Mr. Reader, my favorite RSS reader for the iPad, has added support for a slew of third party sync services. Thus this new 2.0 version places the app at the head of the line when it comes to rescuing you from the impending Google Reader shutdown.
Probably the most important part of Google Reader is its sync engine, which is what powers almost every RSS reader in the App Store, keeping your read items read and your news items syncing fast.
Many services have stepped in to fill this gap, and now Mr.Reader 2.0 is the first iPad app to support them all. Or most of them anyway. Here’s the list:
- BazQux Reader
- Feed Wrangler
Most of these services are paid (Feedly is free), and I have tried Mr. Reader with Feedbin, Feedly and Fed Wrangler. Setup is dead easy, and they all work in similar ways. Note: I imported my Google Reader feeds into these accounts before I started (Feedly and Feed Wrangler can do it automatically, Feedbin requires that you export your feeds from Google in OPML format and then upload them).
To add an account, you just tap on the name at the top of the leftmost source column and hit the plus sign to add an account. Put your details in the boxes, hit “login” and wait.
Each service works as a separate instance of Mr. Reader, letting you flip between them, but also letting you se different preferences for each one. This is good and bad. Good because you can customize each one, but bad because you have to customize each one. For instance, if you have a bunch of custom sharing actions set up (and you should, because they are powerful and awesome) then you’ll have to recreate them in every service you add.
Pro tip: To make this easier, go to the Services preference in your Google Reader instance and use the “send” option to mail all your custom actions to yourself (one by one, but still quicker than redoing everything).
Then switch to your new account, go to your e-mail app and open the actions from there. The actions will open in Mr. Reader and be added automatically.
In use, the services I added are all almost the same as Google Reader. Feedly syncs as fast as Google. Feed Wrangler takes a little longer, and Feedbin still keeps crashing the app, so I gave up on it for now.

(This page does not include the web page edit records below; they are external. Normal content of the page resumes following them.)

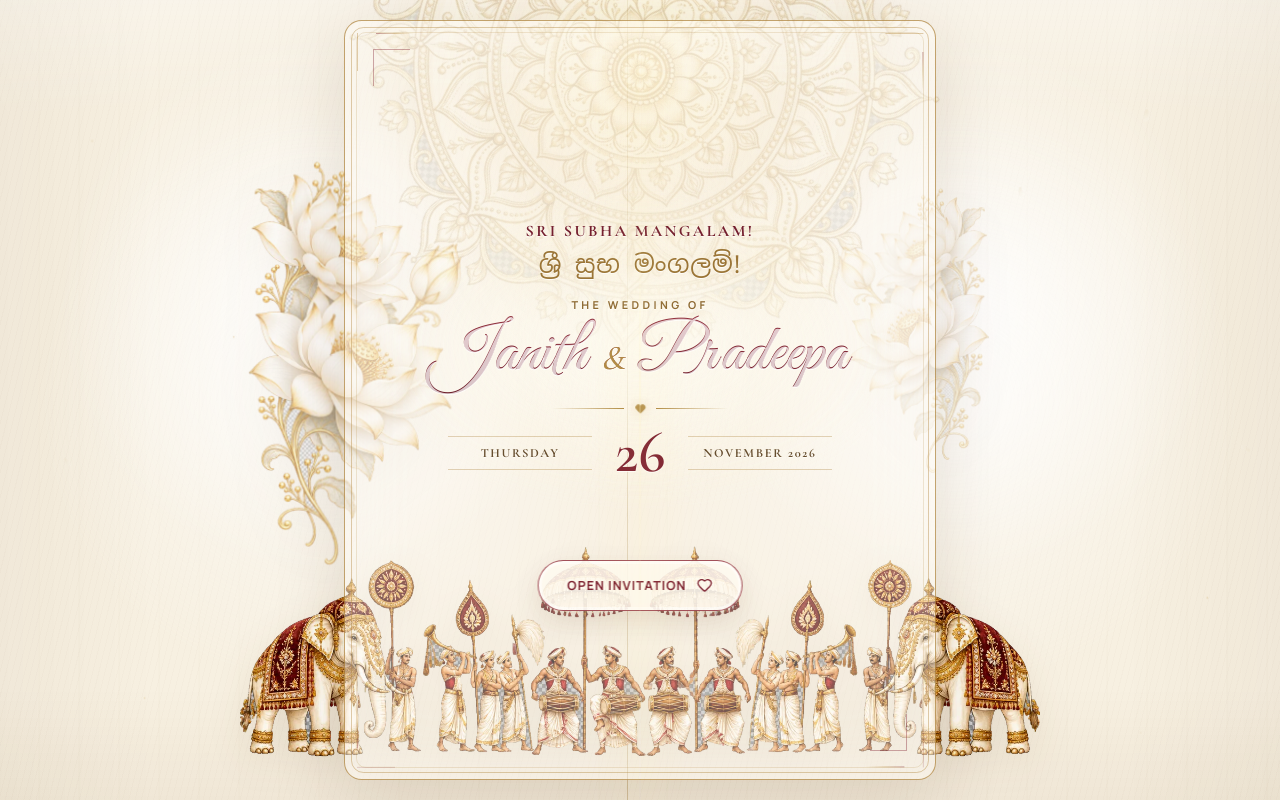
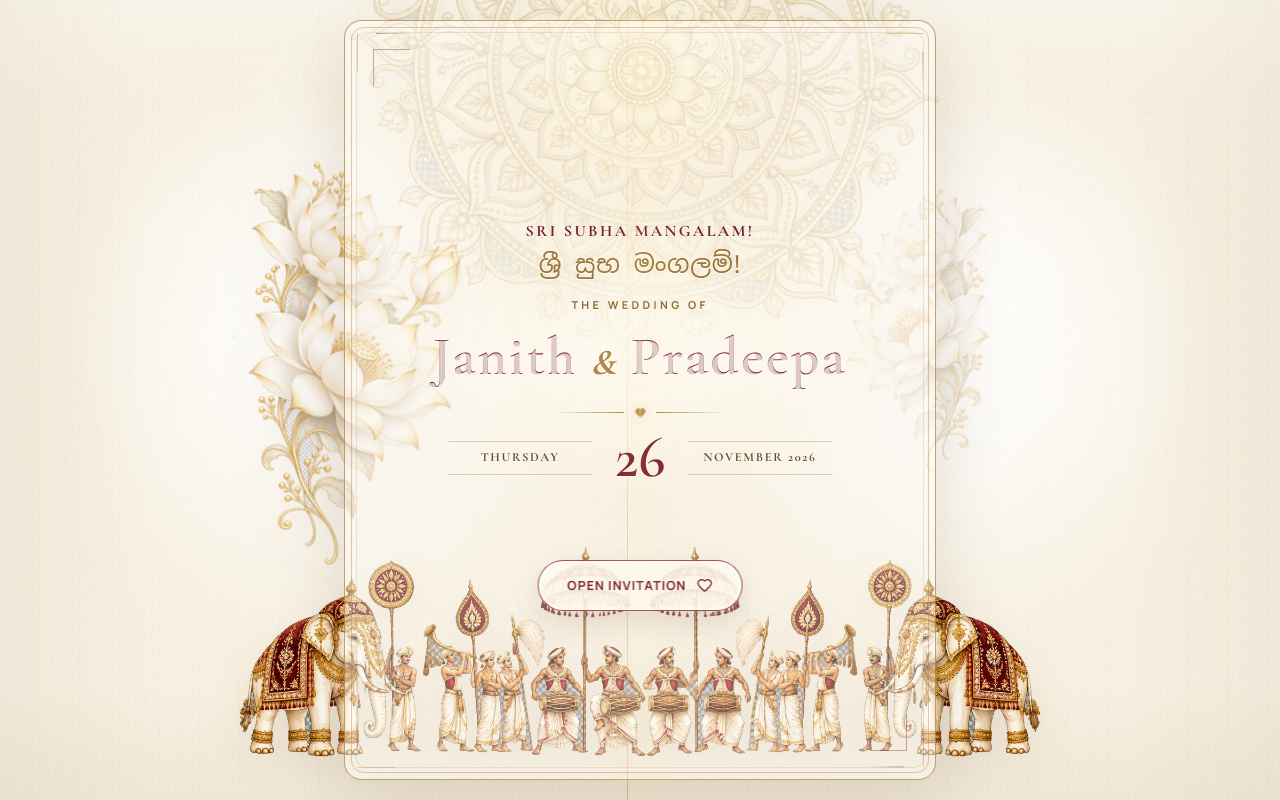
Before and after one commit to xnirupama/janith-pradeepa-wedding, a Next.js app: page /wedding in a window 1280 px wide. Shown: the top 800 px of the page. Built offline with nearby package versions, Linux system fonts and the light colour scheme.

Commit message:
Updated to new  project files

```diff
--- a/src/app/globals.css
+++ b/src/app/globals.css
@@ -75,7 +75,7 @@ img, video { max-width: 100%; }
 }
 .blessing { margin: 0; font-size: .72rem; font-weight: 700; letter-spacing: .22em; }
 .sinhala-blessing { margin: .55rem 0 0; font-family: sans-serif; font-size: .88rem; letter-spacing: .06em; }
-.couple-signature { font-family: var(--font-signature); font-weight: 400; }
+.couple-signature { font-family: var(--font-display), "Cormorant Garamond", Georgia, serif; font-weight: 600; letter-spacing: .05em; }
 .ornament { display: inline-flex; align-items: center; gap: .75rem; color: var(--accent); }
 .ornament i { display: block; width: 2.75rem; height: 1px; background: currentColor; opacity: .55; }
 
@@ -135,7 +135,7 @@ img, video { max-width: 100%; }
 .gate-frame::before { top: 1rem; left: 1rem; border-top: 1px solid; border-left: 1px solid; }
 .gate-frame::after { right: 1rem; bottom: 1rem; border-right: 1px solid; border-bottom: 1px solid; }
 .gate-card .ornament { margin: 1.45rem 0 .7rem; }
-.gate-card h1 { margin: .2rem 0 .65rem; color: var(--accent); font-size: clamp(3.5rem, 16vw, 6.7rem); line-height: .9; }
+.gate-card h1 { margin: .3rem 0 .65rem; color: var(--accent); font-family: var(--font-display), "Cormorant Garamond", Georgia, serif; font-size: clamp(2.3rem, 8vw, 3.8rem); font-weight: 600; letter-spacing: .05em; line-height: 1.1; }
 .gate-title { margin: 1rem 0 .4rem; font-family: var(--font-display); font-size: clamp(1.3rem, 5vw, 1.85rem); font-weight: 600; letter-spacing: .08em; text-transform: uppercase; }
 .gate-date { margin: 0; color: var(--muted); font-size: .76rem; letter-spacing: .11em; text-transform: uppercase; }
 .gate-button { margin-top: 2rem; }
@@ -315,7 +315,7 @@ img, video { max-width: 100%; }
 .hero-sinhala { margin: .65rem 0 0; font-family: sans-serif; font-size: .9rem; letter-spacing: .08em; }
 .fine-rule { display: block; width: 1px; height: 4rem; margin: 1.4rem auto; background: linear-gradient(transparent, currentColor, transparent); opacity: .66; }
 .hero-eyebrow { margin: 0 0 .3rem; font-family: var(--font-display); font-size: clamp(1rem, 3vw, 1.4rem); letter-spacing: .14em; text-transform: uppercase; }
-.hero-content h1 { margin: 0; font-family: var(--font-signature); font-size: clamp(4.2rem, 18vw, 10rem); font-weight: 400; line-height: .9; }
+.hero-content h1 { margin: 0; font-family: var(--font-display), "Cormorant Garamond", Georgia, serif; font-size: clamp(3.2rem, 11vw, 6.4rem); font-weight: 600; letter-spacing: .04em; line-height: 1.02; }
 .hero-date { margin: 1.6rem 0 0; font-size: clamp(.72rem, 2vw, .9rem); font-weight: 600; letter-spacing: .15em; text-transform: uppercase; }
 
 /* Invitation message and photo */
@@ -431,7 +431,7 @@ img, video { max-width: 100%; }
 .closing-content { width: min(760px, calc(100% - 2.5rem)); padding: 6rem 1rem max(6rem, env(safe-area-inset-bottom)); color: #fff8ed; text-align: center; }
 .closing-lead { margin: 0 auto 3.5rem; max-width: 590px; font-family: var(--font-display); font-size: clamp(1.25rem, 4vw, 1.7rem); line-height: 1.5; }
 .closing-heart { margin: 1.4rem 0 .5rem; color: var(--accent-light); }
-.closing-content h2 { margin: .5rem 0 2rem; font-family: var(--font-signature); font-size: clamp(4.2rem, 16vw, 8rem); font-weight: 400; line-height: .9; }
+.closing-content h2 { margin: .5rem 0 1.8rem; font-family: var(--font-display), "Cormorant Garamond", Georgia, serif; font-size: clamp(2.8rem, 9.5vw, 5.2rem); font-weight: 600; letter-spacing: .05em; line-height: 1.08; }
 .closing-copy p { margin: .25rem; line-height: 1.6; }
 .back-to-top { display: inline-flex; align-items: center; gap: .5rem; margin-top: 3.2rem; border: 0; border-bottom: 1px solid rgba(255,255,255,.4); background: transparent; color: inherit; padding: .6rem 0; cursor: pointer; font-size: .68rem; font-weight: 700; letter-spacing: .12em; text-transform: uppercase; }
 
@@ -445,7 +445,7 @@ img, video { max-width: 100%; }
 .root-blessing { margin: 0; color: #9b783f; font-size: .69rem; font-weight: 700; letter-spacing: .25em; }
 .root-sinhala { margin: .65rem 0 0; color: #756248; font-family: sans-serif; font-size: .85rem; }
 .root-heart { margin: 1.4rem 0 .4rem; color: #a37d40; }
-.root-content h1 { margin: 0; color: #8a6233; font-family: var(--font-signature); font-size: clamp(4.3rem, 15vw, 8.5rem); font-weight: 400; line-height: .9; }
+.root-content h1 { margin: 0; color: #8a6233; font-family: var(--font-display), "Cormorant Garamond", Georgia, serif; font-size: clamp(2.8rem, 9.5vw, 5.4rem); font-weight: 600; letter-spacing: .05em; line-height: 1.08; }
 .root-intro { width: min(500px, 100%); margin: 1.5rem auto 3rem; color: #756d63; font-family: var(--font-display); font-size: 1.15rem; line-height: 1.6; }
 .invitation-links { display: grid; grid-template-columns: 1fr 1fr; gap: 1rem; }
 .invitation-link { position: relative; display: grid; min-height: 15rem; grid-template-columns: auto 1fr auto; align-items: end; gap: 1rem; overflow: hidden; border: 1px solid rgba(151,111,50,.24); border-radius: 1.5rem; padding: 1.4rem; color: #4b3c2c; text-align: left; text-decoration: none; transition: transform .35s ease, box-shadow .35s ease; }
@@ -486,9 +486,9 @@ img, video { max-width: 100%; }
 
 @media (max-width: 380px) {
   .gate-card { width: 92vw; padding-inline: 1rem; }
-  .gate-card h1 { font-size: 3.25rem; }
+  .gate-card h1 { font-size: clamp(2rem, 8.5vw, 2.5rem); }
   .gate-title { font-size: 1.15rem; }
-  .hero-content h1 { font-size: 3.8rem; }
+  .hero-content h1 { font-size: clamp(2.3rem, 11vw, 2.85rem); }
   .countdown-card strong { font-size: 1.85rem; }
   .countdown-card span { font-size: .44rem; }
   .rsvp-card { border-radius: 1.4rem; }
@@ -795,8 +795,8 @@ img, video { max-width: 100%; }
 .hero-content .fine-rule { height: 2.7rem; margin: 1rem auto; }
 .hero-eyebrow { font-family: var(--font-body); font-size: .67rem; font-weight: 700; letter-spacing: .26em; }
 .hero-event-label { margin: .55rem 0 1rem; font-family: var(--font-display); font-size: clamp(1.05rem, 4vw, 1.5rem); letter-spacing: .08em; text-transform: uppercase; }
-.hero-content h1 { display: flex; flex-direction: column; align-items: center; font-size: clamp(4.8rem, 18vw, 8.8rem); line-height: .66; }
-.hero-content h1 i { margin: .25em 0 .12em; color: #d7b65f; font-family: var(--font-display); font-size: .32em; font-style: normal; line-height: 1; }
+.hero-content h1 { display: flex; flex-direction: column; align-items: center; font-family: var(--font-display), "Cormorant Garamond", Georgia, serif; font-size: clamp(3.2rem, 12vw, 6.2rem); font-weight: 600; letter-spacing: .04em; line-height: 1.02; }
+.hero-content h1 i { margin: .18em 0 .1em; color: #d7b65f; font-family: var(--font-display), "Cormorant Garamond", Georgia, serif; font-size: .45em; font-style: italic; line-height: 1; }
 .hero-date-medallion {
   position: relative;
   display: grid;
@@ -1309,32 +1309,34 @@ img, video { max-width: 100%; }
   min-width: 0;
   box-sizing: border-box;
   overflow: visible;
-  gap: clamp(.2rem, 1vw, .55rem);
-  margin-block: -.14em -.12em;
-  padding: .14em .18em .12em;
+  gap: clamp(.3rem, 1.2vw, .65rem);
+  margin-block: .2em .1em;
+  padding: .1em .18em;
   color: #7f2230;
   background: linear-gradient(180deg, #932e3c 0%, #671824 100%);
   background-clip: text;
   -webkit-background-clip: text;
   -webkit-text-fill-color: transparent;
-  font-size: clamp(2.35rem, 7.2vw, 4.1rem);
-  font-weight: 400;
-  line-height: 1.05;
+  font-family: var(--font-display), "Cormorant Garamond", Georgia, serif;
+  font-size: clamp(2.2rem, 6.8vw, 3.4rem);
+  font-weight: 600;
+  letter-spacing: .05em;
+  line-height: 1.1;
   white-space: nowrap;
 }
 
 .theme-wedding .wedding-gate-copy .couple-signature span {
   min-width: 0;
-  padding-inline: .08em;
-}
-
-.theme-wedding .wedding-gate-copy .couple-signature span:first-child { padding-left: .16em; }
-.theme-wedding .wedding-gate-copy .couple-signature span:last-child { padding-right: .2em; }
+  padding-inline: .04em;
+}
+
+.theme-wedding .wedding-gate-copy .couple-signature span:first-child { padding-left: 0; }
+.theme-wedding .wedding-gate-copy .couple-signature span:last-child { padding-right: 0; }
 
 .theme-wedding .wedding-gate-copy .couple-signature i {
   color: #b18a43;
-  font-family: var(--font-display);
-  font-size: .52em;
+  font-family: var(--font-display), "Cormorant Garamond", Georgia, serif;
+  font-size: .65em;
   font-style: italic;
   -webkit-text-fill-color: #b18a43;
 }
@@ -1715,20 +1717,28 @@ img, video { max-width: 100%; }
 }
 
 .hero-content h1 {
-  gap: clamp(.08rem, .8vh, .45rem);
-  font-size: clamp(4.4rem, 16vw, 8.8rem);
-  line-height: .9;
+  gap: clamp(.05rem, .5vh, .25rem);
+  font-family: var(--font-display), "Cormorant Garamond", Georgia, serif;
+  font-size: clamp(3.2rem, 12vw, 6.2rem);
+  font-weight: 600;
+  letter-spacing: .04em;
+  line-height: 1.02;
 }
 
 .hero-content h1 span {
   display: block;
-  line-height: .88;
+  line-height: 1;
+  text-shadow: 0 4px 24px rgba(0, 0, 0, .45);
 }
 
 .hero-content h1 i {
-  margin: .06em 0;
-  font-size: .3em;
-  line-height: 1.1;
+  margin: .1em 0;
+  font-family: var(--font-display), "Cormorant Garamond", Georgia, serif;
+  font-size: .42em;
+  font-style: italic;
+  line-height: 1;
+  color: #d7b65f;
+  -webkit-text-fill-color: #d7b65f;
 }
 
 .hero-date-medallion { margin-top: clamp(1.35rem, 3vh, 2rem); }
@@ -2150,9 +2160,9 @@ img, video { max-width: 100%; }
   .hero-blessing { font-size: .68rem; letter-spacing: .22em; }
   .hero-sinhala { margin-top: .45rem; font-size: 1rem; }
   .hero-event-label { margin: .42rem 0 .72rem; }
-  .hero-content h1 { gap: clamp(.12rem, .8vh, .35rem); font-size: clamp(4rem, 17vw, 6.5rem); line-height: .92; }
-  .hero-content h1 span { line-height: .88; }
-  .hero-content h1 i { margin-block: .08em; }
+  .hero-content h1 { gap: clamp(.08rem, .6vh, .25rem); font-family: var(--font-display), "Cormorant Garamond", Georgia, serif; font-size: clamp(2.8rem, 13vw, 4.4rem); font-weight: 600; letter-spacing: .04em; line-height: 1.02; }
+  .hero-content h1 span { line-height: 1; }
+  .hero-content h1 i { margin-block: .06em; font-size: .42em; }
   .hero-date-medallion { width: 7.7rem; height: 7.7rem; }
   .hero-date-medallion strong { font-size: 2.9rem; }
 
@@ -2220,8 +2230,8 @@ img, video { max-width: 100%; }
 
 @media (max-width: 380px) {
   .hero-content { width: calc(100% - 2rem); min-height: calc(100svh - 2rem); }
-  .hero-content h1 { font-size: 3.9rem; }
-  .hero-content h1 i { font-size: .29em; }
+  .hero-content h1 { font-size: clamp(2.3rem, 11vw, 2.85rem); }
+  .hero-content h1 i { font-size: .42em; }
   .hero-date-medallion { width: 7.3rem; height: 7.3rem; }
   .gallery-tile:first-child { grid-column: 1 / -1; grid-row: span 3; }
 }
@@ -3106,13 +3116,13 @@ img, video { max-width: 100%; }
 /* Mid-range phones (414px–719px) */
 @media (min-width: 414px) and (max-width: 719px) {
   .gallery-grid { grid-auto-rows: 9.5rem; }
-  .hero-content h1 { font-size: clamp(4.55rem, 18vw, 7rem); }
+  .hero-content h1 { font-size: clamp(3rem, 12vw, 4.4rem); }
 }
 
 /* Small phones (≤ 360px) */
 @media (max-width: 360px) {
   .hero-content { padding: 3.2rem .85rem 5.5rem; }
-  .hero-content h1 { font-size: clamp(3.7rem, 18vw, 4.9rem); }
+  .hero-content h1 { font-size: clamp(2.2rem, 10.5vw, 2.6rem); }
   .message-heading { padding: 2.4rem 1rem; }
   .rsvp-card { padding: 2.3rem .9rem 1.9rem; }
   .countdown-card strong { font-size: clamp(2.3rem, 14vw, 3.2rem); }
--- a/src/components/HeroSection.jsx
+++ b/src/components/HeroSection.jsx
@@ -22,7 +22,7 @@ export default function HeroSection({ invitation, active }) {
   return (
     <section className="hero-section" id="top" style={{ "--hero-image": `url(${invitation.backgrounds.hero})` }}>
       <motion.div className="hero-background" style={{ y: backgroundY }} />
-      <VideoBackdrop src={invitation.videos.hero} poster={invitation.videoPosters?.hero} fallbackPoster={invitation.backgrounds.hero} active={active} tone={invitation.theme} overlay="none" className="hero-video" />
+      <VideoBackdrop src={invitation.videos.hero} poster={invitation.videoPosters?.hero} fallbackPoster={invitation.backgrounds.hero} active={active} tone={invitation.theme} overlay="none" className="hero-video" playbackRate={invitation.heroPlaybackRate ?? 1} />
       <div className="hero-scrim" />
       <div className="heritage-mandala hero-mandala" aria-hidden="true"><span /><i /></div>
       <span className="hero-ornament hero-ornament-left" aria-hidden="true" />
--- a/src/data/invitations.js
+++ b/src/data/invitations.js
@@ -48,6 +48,7 @@ export const invitations = {
       feature: "/assets/wedding/videos/wedding-floral-loop.mp4",
       closing: "/assets/wedding/videos/wedding-closing-loop.mp4",
     },
+    heroPlaybackRate: 0.5,
     sectionVideos: {
       invitation: "/assets/wedding/videos/wedding-floral-frame-loop.mp4",
       feature: "/assets/wedding/videos/wedding-floral-frame-loop.mp4",
```
Also changed, not shown: src/components/VideoBackdrop.jsx (+15 -1 lines).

The first thing I noticed was missing was tags.
The main differences, then, are in organization. The first thing I noticed was missing was tags. Some of these services support tags, but the tagging button doesn’t show up in the article or list view. And as I rely pretty heavily on some IFTTT rules to process my articles based on tags, this is a pain. Currently only Feedly works with IFTTT, and there is a kind of a workaround:
In Feedly’s settings (in the free iOS app), change the “Favorite Saving Tool” to Feedly. Then go to IFTTT and build your rules based on new starred items instead of on tags. Now, starring an item in Mr. Reader will set any of these rules into motion. It’s not as fine-grained as using tags, but it’s better than nothing.
Also missing is the ability to re-order your feeds. It seems that these settings are currently determined by the service itself. Thus my Feedly account came in fine, with all my Google Reader folder structure intact, but Feed Wrangler is just a single list of everything in alphabetical order.
That said, Mr. Reader does support several custom features. In Feed Wrangler, for instance, you can create and edit the Smart Feeds which filter all your news items based on their content. This is potentially way more powerful that plain folders, but requires a lot of tweaking to get it set up.
Mr. Reader is one of the best apps in the store.
As it is, though, Mr. Reader 2.0 is quite excellent, and I’m especially pleased as it’s the app I use to get my job done. It’s also free to existing users, which will let you try various services out side by side. Currently I’m settling on Feedly because of its IFTTT channel and the fact that all my folders are already there (although the feeds within them have lost their custom ordering), but I really like the look of Feed Wrangler, for which I’ve already paid my $19 annual fee.
And if you don’t have Mr. Reader, what are you waiting for? Not only is it one of the best apps in the store, in any category, it’s also your only choice right now. Plus, it’s like $5, which is nothing.
Source: Mr. Reader Blog
Source: iTunes Store